In the last dozen years, I have been a part of a University of Kentucky outpatient center where we assess families and children who have open, substantiated cases of abuse or neglect.
A typical case would be a five-year old child, with a younger sibling, referred to our clinic after being placed in a number of different foster homes, following abuse and neglect by the mother, who was unmarried to either of the fathers of her children.
She had been minimally compliant with the case plan of the Kentucky Cabinet of Health and Family Services, often missing professional appointments, as well as supervised meetings with her children.
The mother, raised in rural Kentucky, was the victim of regular physical and sexual abuse from ages 3 to 14, at which time she told a teacher of her experiences and was placed in foster homes until "aging out" at 18 years.
She had no further contact with her family; she lived in a trailer, received disability income only and had few supports from church or neighbors. She had abused and neglected both her children.
In Kentucky, during 2010, there were 18,332 children who were victims of abuse or neglect. We know how to identify children at risk. We know the treatment they need. Yet we are not doing either.
Less than 10 percent of our mental health dollars are being spent on the treatment of children aged five and below. That means that 90 percent of our money is being spent on treating children who have early life experiences and symptoms, which may have been preventable.
The economists tell us that every dollar we spend on mental health in early childhood saves us $17, along with lots of heartache, pain and sickness.
How did this happen?
We are a society that does not value children. There are few supports for mothers. Neighbors were aware of the mother's abusive and neglectful behaviors, but said nothing to her or officials. She was left to deal with her children and history alone. No one understood how her early experiences with her own mother shaped her abusive behavior.
She had tried to get help from a local mental health agency, who saw her once for her depressive symptoms and gave her prescriptions for medication. Few understood, nor felt any compassion for this mother.
Also wrong is our training of most professionals. Often our training does not emphasize the importance of understanding the causes of a person's behavior. Rather, we tend to train mental health professionals to look at symptoms, (e.g. depression) and then treat the symptoms, having little interest in understanding causes.

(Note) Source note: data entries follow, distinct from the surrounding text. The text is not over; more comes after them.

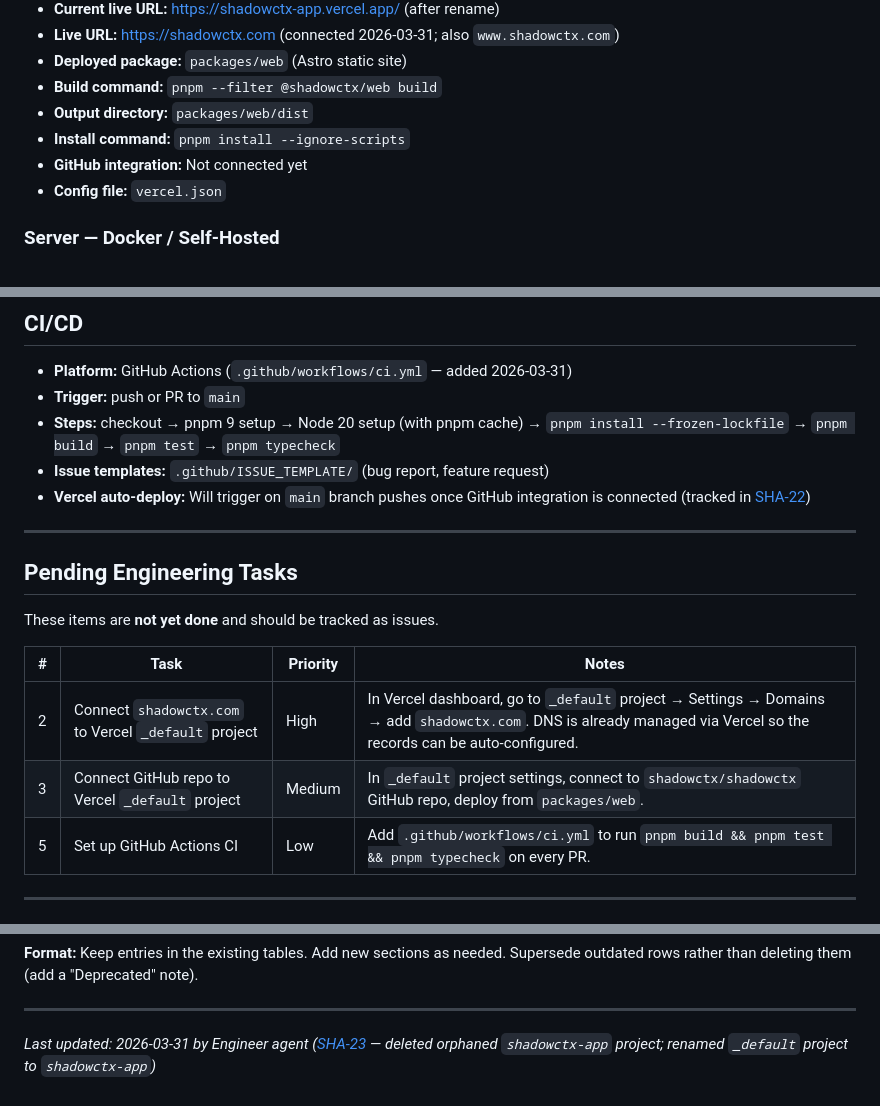
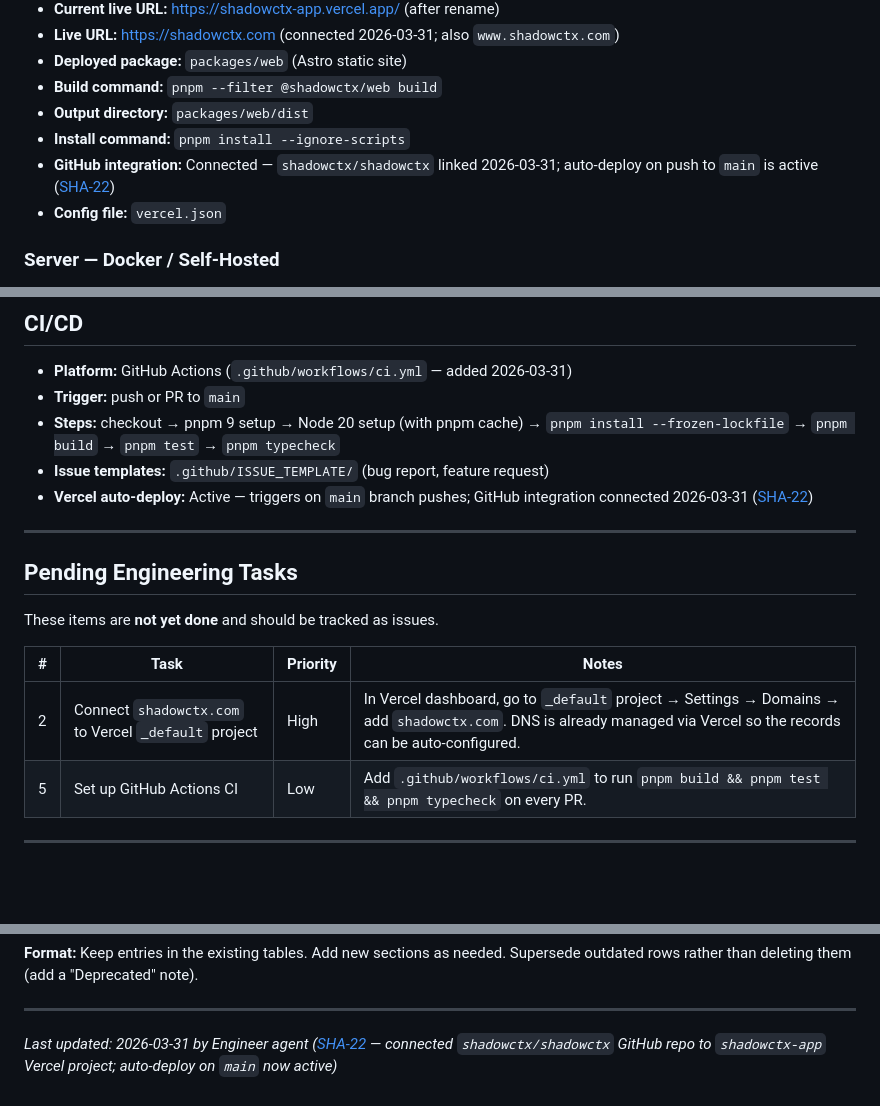
Before and after one commit to shadowctx/shadowctx, a Markdown page: maintenance.md, 3 parts joined by grey strips. Drawn GitHub-style; blank space fills up the shorter version.

Commit message:
docs(sha-22): update maintenance.md — GitHub integration connected, auto-deploy active
Co-Authored-By: Paperclip <noreply@paperclip.ing>

```diff
--- a/maintenance.md
+++ b/maintenance.md
@@ -65,7 +65,7 @@ All packages depend only on `@shadowctx/core` — fully backend-agnostic.
 - **Build command:** `pnpm --filter @shadowctx/web build`
 - **Output directory:** `packages/web/dist`
 - **Install command:** `pnpm install --ignore-scripts`
-- **GitHub integration:** Not connected yet
+- **GitHub integration:** Connected — `shadowctx/shadowctx` linked 2026-03-31; auto-deploy on push to `main` is active ([SHA-22](/SHA/issues/SHA-22))
 - **Config file:** `vercel.json`
 
 ### Server — Docker / Self-Hosted
@@ -178,7 +178,7 @@ See `CONTRIBUTING.md` for full contributor guide.
 - **Trigger:** push or PR to `main`
 - **Steps:** checkout → pnpm 9 setup → Node 20 setup (with pnpm cache) → `pnpm install --frozen-lockfile` → `pnpm build` → `pnpm test` → `pnpm typecheck`
 - **Issue templates:** `.github/ISSUE_TEMPLATE/` (bug report, feature request)
-- **Vercel auto-deploy:** Will trigger on `main` branch pushes once GitHub integration is connected (tracked in [SHA-22](/SHA/issues/SHA-22))
+- **Vercel auto-deploy:** Active — triggers on `main` branch pushes; GitHub integration connected 2026-03-31 ([SHA-22](/SHA/issues/SHA-22))
 
 ---
 
@@ -189,7 +189,6 @@ These items are **not yet done** and should be tracked as issues.
 | # | Task | Priority | Notes |
 |---|------|----------|-------|
 | 2 | Connect `shadowctx.com` to Vercel `_default` project | High | In Vercel dashboard, go to `_default` project → Settings → Domains → add `shadowctx.com`. DNS is already managed via Vercel so the records can be auto-configured. |
-| 3 | Connect GitHub repo to Vercel `_default` project | Medium | In `_default` project settings, connect to `shadowctx/shadowctx` GitHub repo, deploy from `packages/web`. |
 | 5 | Set up GitHub Actions CI | Low | Add `.github/workflows/ci.yml` to run `pnpm build && pnpm test && pnpm typecheck` on every PR. |
 
 ---
@@ -212,4 +211,4 @@ These items are **not yet done** and should be tracked as issues.
 
 ---
 
-*Last updated: 2026-03-31 by Engineer agent ([SHA-23](/SHA/issues/SHA-23) — deleted orphaned `shadowctx-app` project; renamed `_default` project to `shadowctx-app`)*
+*Last updated: 2026-03-31 by Engineer agent ([SHA-22](/SHA/issues/SHA-22) — connected `shadowctx/shadowctx` GitHub repo to `shadowctx-app` Vercel project; auto-deploy on `main` now active)*
```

When I was practicing general medicine in Kansas, I was working in an emergency room on a Sunday evening. A mother brought in her 18-month old boy who had been "limping all day." He was limping, but I did not know the cause. We did a complete physical, paying special attention to his hip, knee and ankle joints. There was no redness, tenderness or swelling, I ordered an X-ray, which was normal. Then I got more sophisticated blood tests, which were also normal.
As I was helping the mother get the youngster dressed, I was explaining that I did not know the cause of his limping, so I didn't know what to suggest, and that when her pediatrician's office opened in the morning, she might contact them to see if they could figure out the cause. As I was telling her this, I had trouble putting on the boy's shoe. I reached inside and pulled out the tin soldier which had been in his shoe, the entire day.
The object of this story: Once we understand the cause, the solution was easy. Sometimes our trainees do not comprehend the importance of understanding the causes of symptoms.
Some of this is the fault of drug company advertising, marketing and advocating and our allowing them to influence our medical practices and behaviors.
Another cause is the emphasis on the bottom line, and the income-producing ability of seeing a large number of patients, in a short time, by prescribing medications which address symptoms only.
To understand causes takes time, and time is money. Insurance companies love the short medication visit, as it is cost effective in the short run. In the long run, we know the importance of understanding causes and the devastating effects of parental behavior on the developing child.
So, what can we do? We can:
■ Begin to change from a society which cares little for the consequences of abusive and neglectful parenting, to an aware, caring society. We can do this by modeling appropriate behavior and getting legislators to understand the effect of budgets and legislation on children. We can care about our neighbors across all social, economic and racial barriers.
■ Pay early childhood educators a salary which is commensurate with the importance of their jobs.
■ Fight the effects of drug and insurance companies' emphasis on the bottom line in dealing with the problems of people.
■ Offer training experiences in which the trainee gets taught the importance of understanding causes of problems and knows how to treat them.
Unless we begin, as a society, to do some of these things, the numbers of abused and neglected children will continue to rise.
I recently did a two-hour training to professionals on the subject of the mental health of children.
One member came to me afterward and summed it up perfectly. He said, "So you are saying that we need to love one another."
I agreed, enthusiastically.
About the author:
H. Otto Kaak, M.D., is professor of child and adolescent psychiatry, pediatrics and social work at the University of Kentucky.